_TASK TO CARRY OUT_
Copy the data that follows exactly, and include none of its images.

Before-and-after change records
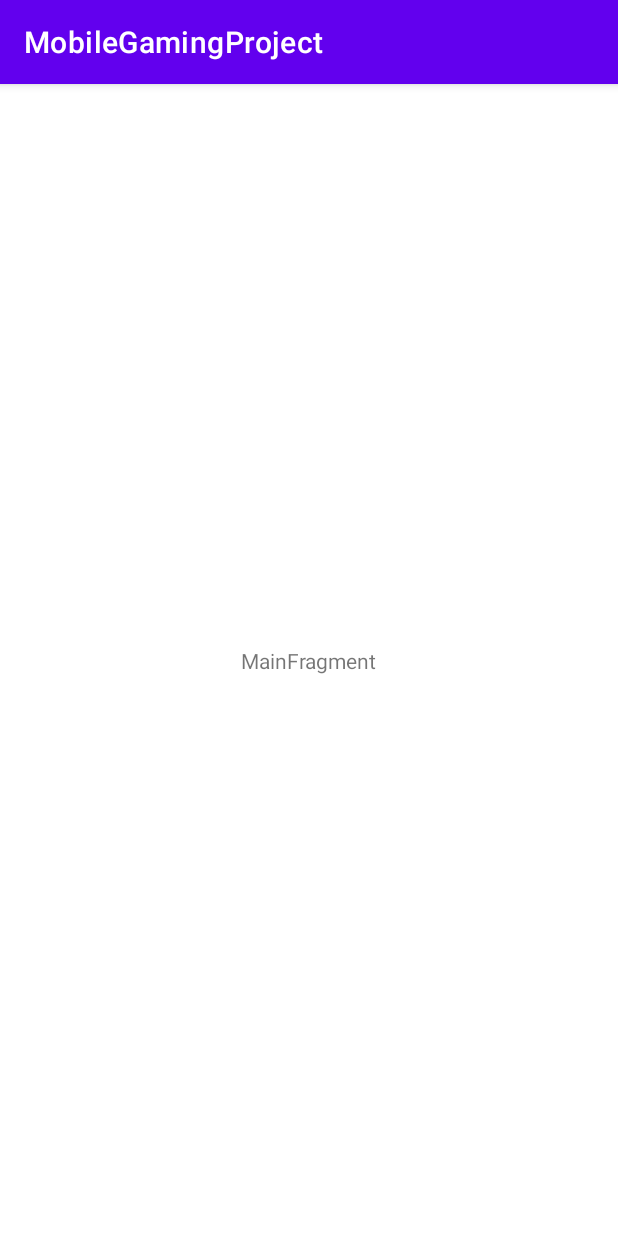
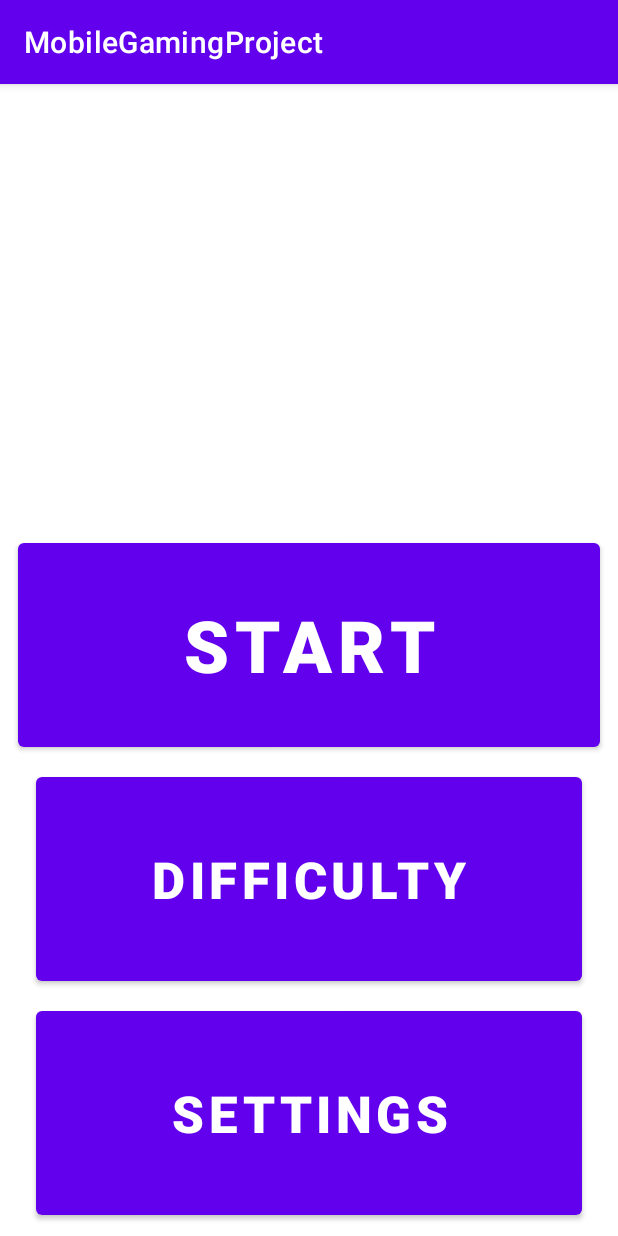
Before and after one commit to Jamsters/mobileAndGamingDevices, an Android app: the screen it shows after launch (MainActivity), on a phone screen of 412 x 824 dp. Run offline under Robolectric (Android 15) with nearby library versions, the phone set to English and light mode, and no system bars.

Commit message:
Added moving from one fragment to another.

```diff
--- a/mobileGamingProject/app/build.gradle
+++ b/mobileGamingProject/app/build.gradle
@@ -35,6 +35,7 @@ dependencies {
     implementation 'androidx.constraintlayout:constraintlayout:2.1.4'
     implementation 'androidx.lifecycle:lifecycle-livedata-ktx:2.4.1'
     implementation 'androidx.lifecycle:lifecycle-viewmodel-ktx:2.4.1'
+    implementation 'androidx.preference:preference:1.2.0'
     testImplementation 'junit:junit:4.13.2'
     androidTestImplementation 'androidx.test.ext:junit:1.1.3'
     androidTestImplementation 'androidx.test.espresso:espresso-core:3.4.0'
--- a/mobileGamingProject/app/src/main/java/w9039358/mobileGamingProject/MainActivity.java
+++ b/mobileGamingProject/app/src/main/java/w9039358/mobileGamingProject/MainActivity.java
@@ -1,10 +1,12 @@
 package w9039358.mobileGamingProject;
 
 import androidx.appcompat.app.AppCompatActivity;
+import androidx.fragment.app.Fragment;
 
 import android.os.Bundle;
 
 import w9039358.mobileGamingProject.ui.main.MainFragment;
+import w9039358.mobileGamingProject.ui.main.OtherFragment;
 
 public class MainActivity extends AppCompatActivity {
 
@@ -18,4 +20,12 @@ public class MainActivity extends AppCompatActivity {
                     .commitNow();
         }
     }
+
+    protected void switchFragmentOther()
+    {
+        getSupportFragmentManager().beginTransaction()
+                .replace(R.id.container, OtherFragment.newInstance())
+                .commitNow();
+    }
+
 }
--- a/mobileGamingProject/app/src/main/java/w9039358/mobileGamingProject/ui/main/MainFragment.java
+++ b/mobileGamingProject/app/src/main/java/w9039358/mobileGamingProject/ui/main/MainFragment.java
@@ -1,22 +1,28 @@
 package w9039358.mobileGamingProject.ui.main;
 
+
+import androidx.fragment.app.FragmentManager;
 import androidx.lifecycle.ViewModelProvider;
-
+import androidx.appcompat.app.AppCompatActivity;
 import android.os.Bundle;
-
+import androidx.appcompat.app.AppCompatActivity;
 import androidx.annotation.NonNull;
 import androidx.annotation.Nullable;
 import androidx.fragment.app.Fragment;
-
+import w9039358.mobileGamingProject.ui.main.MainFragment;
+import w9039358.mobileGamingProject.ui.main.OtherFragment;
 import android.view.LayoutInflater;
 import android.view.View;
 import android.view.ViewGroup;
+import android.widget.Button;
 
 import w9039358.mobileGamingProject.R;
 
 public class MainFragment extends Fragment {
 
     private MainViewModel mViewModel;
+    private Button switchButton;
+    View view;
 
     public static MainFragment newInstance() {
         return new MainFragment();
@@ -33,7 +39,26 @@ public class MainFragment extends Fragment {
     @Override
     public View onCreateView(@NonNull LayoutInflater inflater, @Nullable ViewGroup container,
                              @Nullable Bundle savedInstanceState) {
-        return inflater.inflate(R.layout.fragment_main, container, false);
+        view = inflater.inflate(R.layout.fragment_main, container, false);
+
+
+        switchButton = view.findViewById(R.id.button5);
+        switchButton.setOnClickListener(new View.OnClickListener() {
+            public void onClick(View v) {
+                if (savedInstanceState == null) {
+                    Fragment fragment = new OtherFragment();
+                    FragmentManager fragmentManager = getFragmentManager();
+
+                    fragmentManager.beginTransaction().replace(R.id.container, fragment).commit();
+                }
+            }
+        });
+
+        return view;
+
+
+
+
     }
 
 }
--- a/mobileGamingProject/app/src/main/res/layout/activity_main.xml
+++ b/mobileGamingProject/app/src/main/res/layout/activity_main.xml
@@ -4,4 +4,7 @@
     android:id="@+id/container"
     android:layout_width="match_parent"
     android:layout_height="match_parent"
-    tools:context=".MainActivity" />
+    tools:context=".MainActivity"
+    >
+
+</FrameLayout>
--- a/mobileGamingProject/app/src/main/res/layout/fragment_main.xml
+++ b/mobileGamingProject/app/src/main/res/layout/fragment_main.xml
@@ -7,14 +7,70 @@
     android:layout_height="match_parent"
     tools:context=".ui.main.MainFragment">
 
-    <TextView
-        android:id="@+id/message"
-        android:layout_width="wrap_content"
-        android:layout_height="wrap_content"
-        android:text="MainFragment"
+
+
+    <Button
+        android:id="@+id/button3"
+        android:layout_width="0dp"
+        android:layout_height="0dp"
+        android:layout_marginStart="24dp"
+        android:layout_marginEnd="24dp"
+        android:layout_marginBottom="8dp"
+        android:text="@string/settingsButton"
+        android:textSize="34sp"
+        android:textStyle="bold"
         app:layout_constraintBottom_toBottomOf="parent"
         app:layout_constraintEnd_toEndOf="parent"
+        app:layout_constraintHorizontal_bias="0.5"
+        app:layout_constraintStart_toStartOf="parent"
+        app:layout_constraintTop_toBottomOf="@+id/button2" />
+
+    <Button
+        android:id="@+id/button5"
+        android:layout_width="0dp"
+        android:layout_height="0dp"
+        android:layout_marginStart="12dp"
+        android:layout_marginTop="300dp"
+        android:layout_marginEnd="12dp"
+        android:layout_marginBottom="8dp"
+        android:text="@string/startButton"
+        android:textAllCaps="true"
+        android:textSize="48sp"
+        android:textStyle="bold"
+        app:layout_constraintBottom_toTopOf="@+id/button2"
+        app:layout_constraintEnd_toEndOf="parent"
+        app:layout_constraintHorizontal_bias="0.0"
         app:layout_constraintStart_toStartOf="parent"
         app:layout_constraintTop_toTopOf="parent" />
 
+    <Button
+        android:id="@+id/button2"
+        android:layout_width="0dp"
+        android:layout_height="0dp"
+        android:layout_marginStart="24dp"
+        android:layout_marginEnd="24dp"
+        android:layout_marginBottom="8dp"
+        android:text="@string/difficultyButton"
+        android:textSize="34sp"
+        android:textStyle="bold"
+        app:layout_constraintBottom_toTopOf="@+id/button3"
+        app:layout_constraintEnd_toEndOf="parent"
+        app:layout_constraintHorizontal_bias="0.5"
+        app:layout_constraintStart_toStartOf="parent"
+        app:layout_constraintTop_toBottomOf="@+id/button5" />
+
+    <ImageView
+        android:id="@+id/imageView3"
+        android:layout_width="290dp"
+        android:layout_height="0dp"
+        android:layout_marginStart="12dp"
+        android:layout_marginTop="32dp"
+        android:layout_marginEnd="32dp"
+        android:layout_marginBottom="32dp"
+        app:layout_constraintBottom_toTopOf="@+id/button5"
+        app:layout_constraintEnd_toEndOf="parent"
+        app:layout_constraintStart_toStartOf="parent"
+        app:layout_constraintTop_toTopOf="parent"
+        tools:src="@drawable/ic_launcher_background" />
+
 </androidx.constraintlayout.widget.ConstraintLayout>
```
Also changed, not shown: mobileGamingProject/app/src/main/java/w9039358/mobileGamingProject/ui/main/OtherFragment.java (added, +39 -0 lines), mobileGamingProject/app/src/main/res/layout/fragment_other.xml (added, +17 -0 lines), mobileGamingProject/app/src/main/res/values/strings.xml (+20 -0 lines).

_OUTPUT FOR THIS TASK_
Before and after one commit to Jamsters/mobileAndGamingDevices, an Android app: the screen it shows after launch (MainActivity), on a phone screen of 412 x 824 dp. Run offline under Robolectric (Android 15) with nearby library versions, the phone set to English and light mode, and no system bars.

Commit message:
Added moving from one fragment to another.

```diff
--- a/mobileGamingProject/app/build.gradle
+++ b/mobileGamingProject/app/build.gradle
@@ -35,6 +35,7 @@ dependencies {
     implementation 'androidx.constraintlayout:constraintlayout:2.1.4'
     implementation 'androidx.lifecycle:lifecycle-livedata-ktx:2.4.1'
     implementation 'androidx.lifecycle:lifecycle-viewmodel-ktx:2.4.1'
+    implementation 'androidx.preference:preference:1.2.0'
     testImplementation 'junit:junit:4.13.2'
     androidTestImplementation 'androidx.test.ext:junit:1.1.3'
     androidTestImplementation 'androidx.test.espresso:espresso-core:3.4.0'
--- a/mobileGamingProject/app/src/main/java/w9039358/mobileGamingProject/MainActivity.java
+++ b/mobileGamingProject/app/src/main/java/w9039358/mobileGamingProject/MainActivity.java
@@ -1,10 +1,12 @@
 package w9039358.mobileGamingProject;
 
 import androidx.appcompat.app.AppCompatActivity;
+import androidx.fragment.app.Fragment;
 
 import android.os.Bundle;
 
 import w9039358.mobileGamingProject.ui.main.MainFragment;
+import w9039358.mobileGamingProject.ui.main.OtherFragment;
 
 public class MainActivity extends AppCompatActivity {
 
@@ -18,4 +20,12 @@ public class MainActivity extends AppCompatActivity {
                     .commitNow();
         }
     }
+
+    protected void switchFragmentOther()
+    {
+        getSupportFragmentManager().beginTransaction()
+                .replace(R.id.container, OtherFragment.newInstance())
+                .commitNow();
+    }
+
 }
--- a/mobileGamingProject/app/src/main/java/w9039358/mobileGamingProject/ui/main/MainFragment.java
+++ b/mobileGamingProject/app/src/main/java/w9039358/mobileGamingProject/ui/main/MainFragment.java
@@ -1,22 +1,28 @@
 package w9039358.mobileGamingProject.ui.main;
 
+
+import androidx.fragment.app.FragmentManager;
 import androidx.lifecycle.ViewModelProvider;
-
+import androidx.appcompat.app.AppCompatActivity;
 import android.os.Bundle;
-
+import androidx.appcompat.app.AppCompatActivity;
 import androidx.annotation.NonNull;
 import androidx.annotation.Nullable;
 import androidx.fragment.app.Fragment;
-
+import w9039358.mobileGamingProject.ui.main.MainFragment;
+import w9039358.mobileGamingProject.ui.main.OtherFragment;
 import android.view.LayoutInflater;
 import android.view.View;
 import android.view.ViewGroup;
+import android.widget.Button;
 
 import w9039358.mobileGamingProject.R;
 
 public class MainFragment extends Fragment {
 
     private MainViewModel mViewModel;
+    private Button switchButton;
+    View view;
 
     public static MainFragment newInstance() {
         return new MainFragment();
@@ -33,7 +39,26 @@ public class MainFragment extends Fragment {
     @Override
     public View onCreateView(@NonNull LayoutInflater inflater, @Nullable ViewGroup container,
                              @Nullable Bundle savedInstanceState) {
-        return inflater.inflate(R.layout.fragment_main, container, false);
+        view = inflater.inflate(R.layout.fragment_main, container, false);
+
+
+        switchButton = view.findViewById(R.id.button5);
+        switchButton.setOnClickListener(new View.OnClickListener() {
+            public void onClick(View v) {
+                if (savedInstanceState == null) {
+                    Fragment fragment = new OtherFragment();
+                    FragmentManager fragmentManager = getFragmentManager();
+
+                    fragmentManager.beginTransaction().replace(R.id.container, fragment).commit();
+                }
+            }
+        });
+
+        return view;
+
+
+
+
     }
 
 }
--- a/mobileGamingProject/app/src/main/res/layout/activity_main.xml
+++ b/mobileGamingProject/app/src/main/res/layout/activity_main.xml
@@ -4,4 +4,7 @@
     android:id="@+id/container"
     android:layout_width="match_parent"
     android:layout_height="match_parent"
-    tools:context=".MainActivity" />
+    tools:context=".MainActivity"
+    >
+
+</FrameLayout>
--- a/mobileGamingProject/app/src/main/res/layout/fragment_main.xml
+++ b/mobileGamingProject/app/src/main/res/layout/fragment_main.xml
@@ -7,14 +7,70 @@
     android:layout_height="match_parent"
     tools:context=".ui.main.MainFragment">
 
-    <TextView
-        android:id="@+id/message"
-        android:layout_width="wrap_content"
-        android:layout_height="wrap_content"
-        android:text="MainFragment"
+
+
+    <Button
+        android:id="@+id/button3"
+        android:layout_width="0dp"
+        android:layout_height="0dp"
+        android:layout_marginStart="24dp"
+        android:layout_marginEnd="24dp"
+        android:layout_marginBottom="8dp"
+        android:text="@string/settingsButton"
+        android:textSize="34sp"
+        android:textStyle="bold"
         app:layout_constraintBottom_toBottomOf="parent"
         app:layout_constraintEnd_toEndOf="parent"
+        app:layout_constraintHorizontal_bias="0.5"
+        app:layout_constraintStart_toStartOf="parent"
+        app:layout_constraintTop_toBottomOf="@+id/button2" />
+
+    <Button
+        android:id="@+id/button5"
+        android:layout_width="0dp"
+        android:layout_height="0dp"
+        android:layout_marginStart="12dp"
+        android:layout_marginTop="300dp"
+        android:layout_marginEnd="12dp"
+        android:layout_marginBottom="8dp"
+        android:text="@string/startButton"
+        android:textAllCaps="true"
+        android:textSize="48sp"
+        android:textStyle="bold"
+        app:layout_constraintBottom_toTopOf="@+id/button2"
+        app:layout_constraintEnd_toEndOf="parent"
+        app:layout_constraintHorizontal_bias="0.0"
         app:layout_constraintStart_toStartOf="parent"
         app:layout_constraintTop_toTopOf="parent" />
 
+    <Button
+        android:id="@+id/button2"
+        android:layout_width="0dp"
+        android:layout_height="0dp"
+        android:layout_marginStart="24dp"
+        android:layout_marginEnd="24dp"
+        android:layout_marginBottom="8dp"
+        android:text="@string/difficultyButton"
+        android:textSize="34sp"
+        android:textStyle="bold"
+        app:layout_constraintBottom_toTopOf="@+id/button3"
+        app:layout_constraintEnd_toEndOf="parent"
+        app:layout_constraintHorizontal_bias="0.5"
+        app:layout_constraintStart_toStartOf="parent"
+        app:layout_constraintTop_toBottomOf="@+id/button5" />
+
+    <ImageView
+        android:id="@+id/imageView3"
+        android:layout_width="290dp"
+        android:layout_height="0dp"
+        android:layout_marginStart="12dp"
+        android:layout_marginTop="32dp"
+        android:layout_marginEnd="32dp"
+        android:layout_marginBottom="32dp"
+        app:layout_constraintBottom_toTopOf="@+id/button5"
+        app:layout_constraintEnd_toEndOf="parent"
+        app:layout_constraintStart_toStartOf="parent"
+        app:layout_constraintTop_toTopOf="parent"
+        tools:src="@drawable/ic_launcher_background" />
+
 </androidx.constraintlayout.widget.ConstraintLayout>
```
Also changed, not shown: mobileGamingProject/app/src/main/java/w9039358/mobileGamingProject/ui/main/OtherFragment.java (added, +39 -0 lines), mobileGamingProject/app/src/main/res/layout/fragment_other.xml (added, +17 -0 lines), mobileGamingProject/app/src/main/res/values/strings.xml (+20 -0 lines).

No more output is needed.